Although we may not have control over natural sources of air pollution, we do have control over man-made sources. Federal, state and local regulatory agencies create air quality regulations requiring the reduction of pollutants but regulations can only do so much. It is also up to individuals to understand how the decisions that they make everyday can contribute to air pollution. Once we understand how we contribute to the problem, we can effectively work to help solve it. Examples of choices we can make every day could include:

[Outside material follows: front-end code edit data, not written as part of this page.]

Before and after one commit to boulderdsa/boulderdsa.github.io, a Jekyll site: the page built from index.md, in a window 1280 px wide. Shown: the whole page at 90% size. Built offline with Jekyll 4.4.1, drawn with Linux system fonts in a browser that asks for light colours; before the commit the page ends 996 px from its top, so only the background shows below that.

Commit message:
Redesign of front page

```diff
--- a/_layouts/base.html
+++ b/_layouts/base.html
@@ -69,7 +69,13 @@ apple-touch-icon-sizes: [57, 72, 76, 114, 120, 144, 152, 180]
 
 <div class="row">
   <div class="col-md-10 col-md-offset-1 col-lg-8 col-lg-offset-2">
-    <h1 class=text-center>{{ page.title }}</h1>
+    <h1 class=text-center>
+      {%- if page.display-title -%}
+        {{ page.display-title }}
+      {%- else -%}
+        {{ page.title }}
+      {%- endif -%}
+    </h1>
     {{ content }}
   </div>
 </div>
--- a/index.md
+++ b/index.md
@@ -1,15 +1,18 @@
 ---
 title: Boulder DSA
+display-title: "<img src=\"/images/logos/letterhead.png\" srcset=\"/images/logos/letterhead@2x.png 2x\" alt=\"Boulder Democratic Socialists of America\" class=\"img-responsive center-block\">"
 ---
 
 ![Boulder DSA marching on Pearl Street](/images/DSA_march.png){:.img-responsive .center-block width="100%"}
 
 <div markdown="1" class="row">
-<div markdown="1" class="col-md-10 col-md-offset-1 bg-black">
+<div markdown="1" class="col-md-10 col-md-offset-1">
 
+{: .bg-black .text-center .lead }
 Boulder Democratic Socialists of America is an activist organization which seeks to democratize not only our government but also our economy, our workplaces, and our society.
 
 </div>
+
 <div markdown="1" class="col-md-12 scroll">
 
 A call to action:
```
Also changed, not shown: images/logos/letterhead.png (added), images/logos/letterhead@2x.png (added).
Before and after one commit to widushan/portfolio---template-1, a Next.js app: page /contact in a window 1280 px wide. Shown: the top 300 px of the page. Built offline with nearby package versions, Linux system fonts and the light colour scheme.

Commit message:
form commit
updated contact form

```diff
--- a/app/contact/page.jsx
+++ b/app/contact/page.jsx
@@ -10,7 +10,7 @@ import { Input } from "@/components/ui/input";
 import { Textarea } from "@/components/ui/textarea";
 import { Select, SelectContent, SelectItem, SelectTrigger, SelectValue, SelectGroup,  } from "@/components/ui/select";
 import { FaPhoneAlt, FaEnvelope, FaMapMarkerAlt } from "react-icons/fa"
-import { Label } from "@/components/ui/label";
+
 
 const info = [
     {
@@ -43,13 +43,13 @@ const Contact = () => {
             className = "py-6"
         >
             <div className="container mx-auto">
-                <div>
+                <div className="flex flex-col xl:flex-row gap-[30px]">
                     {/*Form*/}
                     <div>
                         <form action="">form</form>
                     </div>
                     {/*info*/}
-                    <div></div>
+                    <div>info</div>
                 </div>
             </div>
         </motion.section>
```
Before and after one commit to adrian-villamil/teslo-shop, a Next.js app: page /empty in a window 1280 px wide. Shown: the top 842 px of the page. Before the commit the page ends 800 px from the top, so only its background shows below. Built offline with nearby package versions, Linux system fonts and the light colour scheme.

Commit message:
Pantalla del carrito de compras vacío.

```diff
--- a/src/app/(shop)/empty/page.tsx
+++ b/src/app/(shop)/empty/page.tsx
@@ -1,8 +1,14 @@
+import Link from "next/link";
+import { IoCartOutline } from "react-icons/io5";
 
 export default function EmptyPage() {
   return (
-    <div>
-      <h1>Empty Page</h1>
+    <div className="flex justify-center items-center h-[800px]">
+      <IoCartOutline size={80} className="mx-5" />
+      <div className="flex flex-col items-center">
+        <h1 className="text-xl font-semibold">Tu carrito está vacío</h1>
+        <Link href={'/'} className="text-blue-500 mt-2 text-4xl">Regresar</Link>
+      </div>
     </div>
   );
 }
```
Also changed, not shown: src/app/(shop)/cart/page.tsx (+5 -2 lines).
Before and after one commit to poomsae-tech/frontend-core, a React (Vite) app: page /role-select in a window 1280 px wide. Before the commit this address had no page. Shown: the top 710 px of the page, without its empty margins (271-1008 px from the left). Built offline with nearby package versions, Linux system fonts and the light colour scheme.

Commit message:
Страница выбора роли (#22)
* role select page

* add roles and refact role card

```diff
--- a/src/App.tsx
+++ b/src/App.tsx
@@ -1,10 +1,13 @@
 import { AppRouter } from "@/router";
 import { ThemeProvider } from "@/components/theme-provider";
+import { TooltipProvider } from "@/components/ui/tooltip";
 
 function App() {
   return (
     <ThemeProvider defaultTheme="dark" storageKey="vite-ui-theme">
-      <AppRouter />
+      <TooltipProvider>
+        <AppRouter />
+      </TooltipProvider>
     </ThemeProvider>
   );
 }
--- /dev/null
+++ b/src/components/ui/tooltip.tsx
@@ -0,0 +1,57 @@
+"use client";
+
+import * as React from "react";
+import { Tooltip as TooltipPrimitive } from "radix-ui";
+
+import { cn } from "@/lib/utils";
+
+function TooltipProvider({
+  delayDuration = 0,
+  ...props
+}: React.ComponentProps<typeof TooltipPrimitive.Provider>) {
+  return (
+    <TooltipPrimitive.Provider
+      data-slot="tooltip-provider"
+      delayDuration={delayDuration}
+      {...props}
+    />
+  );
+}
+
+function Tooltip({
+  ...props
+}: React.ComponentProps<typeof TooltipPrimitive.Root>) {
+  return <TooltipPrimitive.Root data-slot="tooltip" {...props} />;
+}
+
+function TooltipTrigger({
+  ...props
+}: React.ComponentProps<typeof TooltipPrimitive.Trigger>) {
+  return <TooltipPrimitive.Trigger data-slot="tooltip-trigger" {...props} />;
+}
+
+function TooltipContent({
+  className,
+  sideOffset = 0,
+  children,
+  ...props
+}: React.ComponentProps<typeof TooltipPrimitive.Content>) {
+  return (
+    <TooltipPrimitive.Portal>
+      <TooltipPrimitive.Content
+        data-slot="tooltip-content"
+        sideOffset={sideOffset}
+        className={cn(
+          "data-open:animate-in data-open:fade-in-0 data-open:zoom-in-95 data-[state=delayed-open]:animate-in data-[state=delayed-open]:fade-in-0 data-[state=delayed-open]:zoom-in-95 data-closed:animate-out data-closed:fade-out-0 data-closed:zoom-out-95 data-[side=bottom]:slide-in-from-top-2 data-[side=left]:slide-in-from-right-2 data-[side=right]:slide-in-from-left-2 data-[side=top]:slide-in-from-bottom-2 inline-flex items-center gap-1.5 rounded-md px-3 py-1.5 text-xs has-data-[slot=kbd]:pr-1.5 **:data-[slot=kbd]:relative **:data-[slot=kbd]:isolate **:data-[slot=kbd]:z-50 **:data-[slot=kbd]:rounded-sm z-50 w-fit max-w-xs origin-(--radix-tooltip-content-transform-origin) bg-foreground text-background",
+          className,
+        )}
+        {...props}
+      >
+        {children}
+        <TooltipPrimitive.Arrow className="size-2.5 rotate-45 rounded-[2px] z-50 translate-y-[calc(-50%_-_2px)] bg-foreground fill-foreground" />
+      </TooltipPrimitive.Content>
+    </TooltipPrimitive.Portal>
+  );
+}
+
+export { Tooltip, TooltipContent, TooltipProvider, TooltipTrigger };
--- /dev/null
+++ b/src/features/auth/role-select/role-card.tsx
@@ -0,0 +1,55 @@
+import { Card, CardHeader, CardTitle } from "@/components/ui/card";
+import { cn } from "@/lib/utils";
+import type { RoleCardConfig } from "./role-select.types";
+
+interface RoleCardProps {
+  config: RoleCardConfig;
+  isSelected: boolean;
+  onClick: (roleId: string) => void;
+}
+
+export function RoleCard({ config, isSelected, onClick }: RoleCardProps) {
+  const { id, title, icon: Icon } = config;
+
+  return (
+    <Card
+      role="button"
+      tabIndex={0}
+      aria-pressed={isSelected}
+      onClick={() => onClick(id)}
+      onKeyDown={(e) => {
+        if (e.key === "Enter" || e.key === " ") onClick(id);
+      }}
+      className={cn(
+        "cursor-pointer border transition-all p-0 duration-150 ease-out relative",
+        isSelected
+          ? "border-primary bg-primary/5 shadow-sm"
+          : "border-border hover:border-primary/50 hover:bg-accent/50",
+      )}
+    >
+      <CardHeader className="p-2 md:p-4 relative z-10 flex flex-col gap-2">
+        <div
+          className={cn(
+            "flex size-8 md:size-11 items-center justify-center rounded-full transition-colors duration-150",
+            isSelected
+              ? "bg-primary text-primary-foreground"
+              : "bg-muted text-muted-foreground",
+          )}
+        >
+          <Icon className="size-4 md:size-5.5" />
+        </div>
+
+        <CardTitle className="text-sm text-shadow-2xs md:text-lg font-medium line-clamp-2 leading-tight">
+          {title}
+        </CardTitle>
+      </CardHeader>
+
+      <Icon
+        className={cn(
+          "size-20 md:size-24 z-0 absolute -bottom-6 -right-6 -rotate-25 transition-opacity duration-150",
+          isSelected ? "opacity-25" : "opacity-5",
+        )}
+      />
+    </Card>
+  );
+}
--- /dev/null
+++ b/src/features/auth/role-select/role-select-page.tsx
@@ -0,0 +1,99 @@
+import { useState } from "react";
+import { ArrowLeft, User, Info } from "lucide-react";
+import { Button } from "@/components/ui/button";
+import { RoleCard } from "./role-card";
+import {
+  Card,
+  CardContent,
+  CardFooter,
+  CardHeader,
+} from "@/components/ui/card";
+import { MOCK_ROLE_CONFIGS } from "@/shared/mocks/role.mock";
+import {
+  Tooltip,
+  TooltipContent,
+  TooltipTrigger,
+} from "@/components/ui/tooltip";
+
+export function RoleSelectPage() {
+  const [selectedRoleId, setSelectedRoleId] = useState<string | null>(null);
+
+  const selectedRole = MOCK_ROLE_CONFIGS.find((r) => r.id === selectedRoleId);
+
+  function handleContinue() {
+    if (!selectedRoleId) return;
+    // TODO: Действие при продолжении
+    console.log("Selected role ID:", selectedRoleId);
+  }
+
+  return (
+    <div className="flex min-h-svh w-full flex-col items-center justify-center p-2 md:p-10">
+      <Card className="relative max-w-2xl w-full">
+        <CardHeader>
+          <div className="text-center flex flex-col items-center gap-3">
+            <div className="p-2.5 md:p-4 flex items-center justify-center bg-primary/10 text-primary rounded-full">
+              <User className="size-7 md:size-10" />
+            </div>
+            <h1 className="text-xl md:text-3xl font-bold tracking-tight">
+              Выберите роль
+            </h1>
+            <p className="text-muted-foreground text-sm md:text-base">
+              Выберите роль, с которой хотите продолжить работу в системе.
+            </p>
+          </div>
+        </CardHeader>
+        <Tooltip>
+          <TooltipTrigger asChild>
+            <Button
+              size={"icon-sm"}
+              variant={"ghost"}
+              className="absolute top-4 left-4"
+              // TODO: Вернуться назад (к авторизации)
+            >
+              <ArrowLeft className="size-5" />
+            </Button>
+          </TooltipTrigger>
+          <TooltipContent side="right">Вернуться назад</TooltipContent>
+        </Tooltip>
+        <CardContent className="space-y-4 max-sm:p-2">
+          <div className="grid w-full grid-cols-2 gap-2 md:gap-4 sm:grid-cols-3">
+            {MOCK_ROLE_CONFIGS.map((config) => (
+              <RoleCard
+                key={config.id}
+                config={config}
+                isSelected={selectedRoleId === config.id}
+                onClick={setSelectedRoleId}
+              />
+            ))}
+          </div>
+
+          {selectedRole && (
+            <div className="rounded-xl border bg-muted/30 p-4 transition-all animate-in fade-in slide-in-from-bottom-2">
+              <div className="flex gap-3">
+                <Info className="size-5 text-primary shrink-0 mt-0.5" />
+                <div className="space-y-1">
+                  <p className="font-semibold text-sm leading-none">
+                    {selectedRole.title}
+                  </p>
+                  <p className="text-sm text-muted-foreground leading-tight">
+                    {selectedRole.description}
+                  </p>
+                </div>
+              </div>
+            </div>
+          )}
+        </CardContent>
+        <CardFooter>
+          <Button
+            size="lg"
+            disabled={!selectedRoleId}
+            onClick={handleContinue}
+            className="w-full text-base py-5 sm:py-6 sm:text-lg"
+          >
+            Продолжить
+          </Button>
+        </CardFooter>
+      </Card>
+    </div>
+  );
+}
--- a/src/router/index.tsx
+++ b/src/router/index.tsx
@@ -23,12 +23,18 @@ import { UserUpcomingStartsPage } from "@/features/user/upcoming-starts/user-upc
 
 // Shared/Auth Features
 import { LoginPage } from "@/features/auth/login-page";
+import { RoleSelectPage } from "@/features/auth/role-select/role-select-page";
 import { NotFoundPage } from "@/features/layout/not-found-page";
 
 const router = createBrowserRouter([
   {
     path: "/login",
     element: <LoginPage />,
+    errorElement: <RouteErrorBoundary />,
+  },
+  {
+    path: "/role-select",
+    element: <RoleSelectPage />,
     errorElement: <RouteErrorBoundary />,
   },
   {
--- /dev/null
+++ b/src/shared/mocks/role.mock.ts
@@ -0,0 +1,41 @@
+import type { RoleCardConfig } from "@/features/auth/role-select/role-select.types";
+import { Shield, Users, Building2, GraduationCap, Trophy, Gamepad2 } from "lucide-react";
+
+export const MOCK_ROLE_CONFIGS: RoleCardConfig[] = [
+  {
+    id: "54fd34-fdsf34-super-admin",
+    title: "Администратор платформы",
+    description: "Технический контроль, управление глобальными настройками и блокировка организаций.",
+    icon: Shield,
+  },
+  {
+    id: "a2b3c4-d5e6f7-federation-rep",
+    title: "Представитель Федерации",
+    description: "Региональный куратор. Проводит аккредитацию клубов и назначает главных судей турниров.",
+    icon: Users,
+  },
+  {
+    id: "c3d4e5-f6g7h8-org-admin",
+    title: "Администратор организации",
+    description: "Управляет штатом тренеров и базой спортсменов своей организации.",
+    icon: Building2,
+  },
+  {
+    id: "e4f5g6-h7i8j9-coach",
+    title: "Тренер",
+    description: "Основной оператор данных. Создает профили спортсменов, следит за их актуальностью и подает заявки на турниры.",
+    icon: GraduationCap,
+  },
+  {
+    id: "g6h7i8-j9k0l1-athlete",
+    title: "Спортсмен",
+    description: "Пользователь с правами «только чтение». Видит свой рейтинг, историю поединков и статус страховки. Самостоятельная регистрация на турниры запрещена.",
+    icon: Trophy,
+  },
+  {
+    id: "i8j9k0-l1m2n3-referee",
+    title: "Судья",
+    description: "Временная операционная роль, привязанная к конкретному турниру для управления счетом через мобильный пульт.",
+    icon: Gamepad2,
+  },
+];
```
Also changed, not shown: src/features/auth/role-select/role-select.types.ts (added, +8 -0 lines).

Businesses can continue to reduce air pollutants by complying with established regulations, and implementing pollution prevention practices to reduce emissions and save money. Pollution Prevention is the reduction or elimination of pollution at its source, instead of treating pollution after it has been generated (examples: air filters, air scrubbers). Businesses around the world have benefited from reducing pollution at the source. These benefits include less regulation, reduced operational costs, and less liability associated with the generation of pollution. Please see our Sources page for more detailed information on the different sources that can produce air pollutants.